### Task objective:
Nothing less than an exact copy of all the records is required.

Items listed in a dataset

↓

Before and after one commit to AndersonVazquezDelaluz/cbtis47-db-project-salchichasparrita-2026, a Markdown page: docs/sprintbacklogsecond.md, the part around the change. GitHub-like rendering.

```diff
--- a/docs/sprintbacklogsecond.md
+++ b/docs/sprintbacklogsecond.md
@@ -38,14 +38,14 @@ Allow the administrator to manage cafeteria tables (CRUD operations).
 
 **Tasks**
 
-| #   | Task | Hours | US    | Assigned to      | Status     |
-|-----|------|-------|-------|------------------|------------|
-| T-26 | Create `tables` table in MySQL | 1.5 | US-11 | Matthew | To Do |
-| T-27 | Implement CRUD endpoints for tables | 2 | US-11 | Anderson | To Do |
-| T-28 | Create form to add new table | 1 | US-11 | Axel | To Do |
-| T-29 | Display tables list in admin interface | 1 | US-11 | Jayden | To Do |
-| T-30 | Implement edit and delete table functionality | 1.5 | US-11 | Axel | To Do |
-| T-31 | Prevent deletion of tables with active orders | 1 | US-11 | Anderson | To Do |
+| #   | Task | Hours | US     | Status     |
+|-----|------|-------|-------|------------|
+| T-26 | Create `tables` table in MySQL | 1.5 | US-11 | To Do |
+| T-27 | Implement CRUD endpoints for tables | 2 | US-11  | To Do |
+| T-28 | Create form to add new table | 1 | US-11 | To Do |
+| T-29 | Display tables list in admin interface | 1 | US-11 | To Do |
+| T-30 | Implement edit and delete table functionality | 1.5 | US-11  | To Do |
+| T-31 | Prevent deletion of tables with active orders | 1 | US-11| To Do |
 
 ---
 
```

↑

### Solution below:
Before and after one commit to AndersonVazquezDelaluz/cbtis47-db-project-salchichasparrita-2026, a Markdown page: docs/sprintbacklogsecond.md, the part around the change. GitHub-like rendering.

```diff
--- a/docs/sprintbacklogsecond.md
+++ b/docs/sprintbacklogsecond.md
@@ -38,14 +38,14 @@ Allow the administrator to manage cafeteria tables (CRUD operations).
 
 **Tasks**
 
-| #   | Task | Hours | US    | Assigned to      | Status     |
-|-----|------|-------|-------|------------------|------------|
-| T-26 | Create `tables` table in MySQL | 1.5 | US-11 | Matthew | To Do |
-| T-27 | Implement CRUD endpoints for tables | 2 | US-11 | Anderson | To Do |
-| T-28 | Create form to add new table | 1 | US-11 | Axel | To Do |
-| T-29 | Display tables list in admin interface | 1 | US-11 | Jayden | To Do |
-| T-30 | Implement edit and delete table functionality | 1.5 | US-11 | Axel | To Do |
-| T-31 | Prevent deletion of tables with active orders | 1 | US-11 | Anderson | To Do |
+| #   | Task | Hours | US     | Status     |
+|-----|------|-------|-------|------------|
+| T-26 | Create `tables` table in MySQL | 1.5 | US-11 | To Do |
+| T-27 | Implement CRUD endpoints for tables | 2 | US-11  | To Do |
+| T-28 | Create form to add new table | 1 | US-11 | To Do |
+| T-29 | Display tables list in admin interface | 1 | US-11 | To Do |
+| T-30 | Implement edit and delete table functionality | 1.5 | US-11  | To Do |
+| T-31 | Prevent deletion of tables with active orders | 1 | US-11| To Do |
 
 ---
 
```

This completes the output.